The fourth album from Joe Mulherin digs deep into the artist's psyche, channelling his varied influences into a 15-song exploration of pain, anxiety and heartbreak that provides an examination of life in all its forms.
Massachusetts-born rapper and singer Joe Mulherin (professionally known as nothing,nowhere.) opens a new chapter with Trauma Factory, his fourth studio album and second for Fueled by Ramen. This 15-song long outpouring of emotion is his deepest emotional venture to date. Battling ideas of pain, anxiety and heartbreak, Trauma Factory digs deep into the psyche of Mulherin. Opening with its title track, 1:35 of heartbreaking spoken word, the unknown voice concludes with stating, “human life is a trauma factory“, a theme which sums up the entire output before we even begin.
The sad tone of the intro gives way to ‘lights (4444)’, which in all honesty is one of the more easily skipped tracks on the album; a surprising choice for the first taste of the project, but nevertheless a nod to nothing,nowhere.‘s origins of his Soundcloud days back in 2015. ‘buck’ has more of a pop-punk edge, similar to the likes of Machine Gun Kelly, teasing his proficiency to be backed by a full band. When the album leans this way I find myself a little more intrigued by what’s on offer. ‘upside down’ boasts twinkling guitar riffs and more rhythmic drumbeats which pick up the pace, whilst still being accompanied by a slightly downtrodden, heartbroken lyrical offering following an apparent breakup.

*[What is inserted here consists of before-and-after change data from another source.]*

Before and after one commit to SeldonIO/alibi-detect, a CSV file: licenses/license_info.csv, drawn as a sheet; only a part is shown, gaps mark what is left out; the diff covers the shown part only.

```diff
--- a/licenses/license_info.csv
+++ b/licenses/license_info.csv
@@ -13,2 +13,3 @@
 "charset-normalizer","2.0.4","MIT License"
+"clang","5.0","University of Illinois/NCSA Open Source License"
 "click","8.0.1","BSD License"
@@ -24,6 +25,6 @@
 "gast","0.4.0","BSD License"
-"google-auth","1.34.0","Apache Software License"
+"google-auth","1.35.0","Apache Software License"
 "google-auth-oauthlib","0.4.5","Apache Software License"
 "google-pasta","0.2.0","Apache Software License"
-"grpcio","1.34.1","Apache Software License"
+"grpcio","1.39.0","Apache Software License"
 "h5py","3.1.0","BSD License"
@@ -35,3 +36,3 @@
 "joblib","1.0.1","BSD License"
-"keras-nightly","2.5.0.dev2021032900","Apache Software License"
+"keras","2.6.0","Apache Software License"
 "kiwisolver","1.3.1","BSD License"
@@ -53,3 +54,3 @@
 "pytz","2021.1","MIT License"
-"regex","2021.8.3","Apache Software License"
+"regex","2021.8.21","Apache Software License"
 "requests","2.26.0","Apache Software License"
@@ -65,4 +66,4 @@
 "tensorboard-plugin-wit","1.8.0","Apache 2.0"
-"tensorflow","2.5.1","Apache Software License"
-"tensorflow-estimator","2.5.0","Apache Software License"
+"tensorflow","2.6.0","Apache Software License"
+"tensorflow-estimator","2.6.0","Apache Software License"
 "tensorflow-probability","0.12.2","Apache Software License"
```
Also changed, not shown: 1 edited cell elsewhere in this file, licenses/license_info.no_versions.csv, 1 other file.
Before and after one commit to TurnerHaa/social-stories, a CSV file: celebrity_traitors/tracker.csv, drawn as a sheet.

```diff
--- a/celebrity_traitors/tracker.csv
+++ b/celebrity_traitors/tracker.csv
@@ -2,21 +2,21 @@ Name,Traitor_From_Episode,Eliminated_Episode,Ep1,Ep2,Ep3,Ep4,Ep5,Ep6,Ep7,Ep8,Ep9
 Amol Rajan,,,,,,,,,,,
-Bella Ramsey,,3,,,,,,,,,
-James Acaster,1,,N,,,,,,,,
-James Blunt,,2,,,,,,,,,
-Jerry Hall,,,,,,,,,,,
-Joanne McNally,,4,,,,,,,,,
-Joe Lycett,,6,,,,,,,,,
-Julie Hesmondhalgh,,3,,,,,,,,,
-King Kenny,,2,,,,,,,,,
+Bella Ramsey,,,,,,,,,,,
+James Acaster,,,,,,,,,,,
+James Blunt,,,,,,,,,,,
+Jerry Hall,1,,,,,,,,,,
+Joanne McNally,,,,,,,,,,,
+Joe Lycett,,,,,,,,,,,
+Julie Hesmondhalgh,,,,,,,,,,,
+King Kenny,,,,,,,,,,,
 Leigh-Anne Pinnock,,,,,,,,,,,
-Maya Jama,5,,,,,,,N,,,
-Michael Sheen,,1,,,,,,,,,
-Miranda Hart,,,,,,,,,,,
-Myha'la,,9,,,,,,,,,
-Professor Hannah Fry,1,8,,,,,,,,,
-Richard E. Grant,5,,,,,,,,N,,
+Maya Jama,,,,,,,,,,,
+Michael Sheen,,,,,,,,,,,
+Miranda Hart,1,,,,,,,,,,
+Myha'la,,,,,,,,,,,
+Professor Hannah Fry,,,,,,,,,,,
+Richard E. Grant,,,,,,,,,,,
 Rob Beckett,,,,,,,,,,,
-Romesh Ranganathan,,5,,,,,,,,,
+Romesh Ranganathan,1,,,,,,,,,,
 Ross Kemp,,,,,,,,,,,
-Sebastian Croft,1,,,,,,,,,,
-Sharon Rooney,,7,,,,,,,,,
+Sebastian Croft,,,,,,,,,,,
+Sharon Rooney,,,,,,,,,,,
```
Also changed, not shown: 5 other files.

‘fake friend’ is probably the first song which really made me sit up in my seat; it is the perfect single release; It’s got more edge, and Mulherin’s song arrangement really suits this nod to a more hard-rock styling. If ‘fake friend’ caught my attention, ‘death’ absolutely continued to hold it in its grasp. The track exhibits a much heavier timbre which isn’t really present in any of the other tracks on Trauma Factory. The horror rock breakdown in the latter half of the song made me think I’d accidentally skipped to another artist, this song is a true masterclass on mixing up what your overall sound can be, and I truly want to hear much more of this facet of his identity in future releases.
The biggest collaborative track ‘blood’ features rapper KennyHoopla & producer JUDGE, and frankly, it is an absolute tune; another well-picked single release for the album. KennyHoopla‘s verse feature melds well with Mulherin’s vision for this track. ‘nightmare‘ exhibits a perfect blend of shimmering synths, before diving back into the rockier vibe I’ve found myself looking for him to return to consistently.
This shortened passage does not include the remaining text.